---------- Input for this task ----------

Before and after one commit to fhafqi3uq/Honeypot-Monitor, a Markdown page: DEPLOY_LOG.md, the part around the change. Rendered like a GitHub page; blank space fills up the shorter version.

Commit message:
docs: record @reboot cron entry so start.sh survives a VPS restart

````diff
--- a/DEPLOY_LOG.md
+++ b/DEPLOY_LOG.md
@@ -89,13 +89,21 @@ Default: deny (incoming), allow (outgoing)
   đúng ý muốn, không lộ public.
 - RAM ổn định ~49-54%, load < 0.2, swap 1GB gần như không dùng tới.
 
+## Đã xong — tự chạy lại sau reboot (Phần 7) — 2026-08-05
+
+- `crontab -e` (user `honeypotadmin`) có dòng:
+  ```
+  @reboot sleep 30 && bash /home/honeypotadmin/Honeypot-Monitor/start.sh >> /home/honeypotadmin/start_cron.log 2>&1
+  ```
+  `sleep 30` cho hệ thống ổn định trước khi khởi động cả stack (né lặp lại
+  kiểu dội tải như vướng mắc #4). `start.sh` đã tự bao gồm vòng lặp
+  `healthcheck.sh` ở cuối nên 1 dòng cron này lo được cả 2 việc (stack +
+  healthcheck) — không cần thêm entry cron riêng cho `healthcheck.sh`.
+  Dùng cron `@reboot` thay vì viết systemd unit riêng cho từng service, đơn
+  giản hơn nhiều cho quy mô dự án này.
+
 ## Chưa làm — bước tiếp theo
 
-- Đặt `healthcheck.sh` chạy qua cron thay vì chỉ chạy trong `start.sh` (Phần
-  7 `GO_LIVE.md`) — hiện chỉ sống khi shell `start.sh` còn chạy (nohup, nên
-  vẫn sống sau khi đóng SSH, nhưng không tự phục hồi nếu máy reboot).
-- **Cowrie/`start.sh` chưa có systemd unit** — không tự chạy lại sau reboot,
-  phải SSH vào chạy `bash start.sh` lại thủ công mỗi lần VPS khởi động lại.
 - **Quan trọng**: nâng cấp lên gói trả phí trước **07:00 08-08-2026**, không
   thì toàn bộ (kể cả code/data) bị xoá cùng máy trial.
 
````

----------

Report, for the data above, every line in which the string "healthcheck" appears.

Exercise response
+  `healthcheck.sh` ở cuối nên 1 dòng cron này lo được cả 2 việc (stack +
+  healthcheck) — không cần thêm entry cron riêng cho `healthcheck.sh`.
-- Đặt `healthcheck.sh` chạy qua cron thay vì chỉ chạy trong `start.sh` (Phần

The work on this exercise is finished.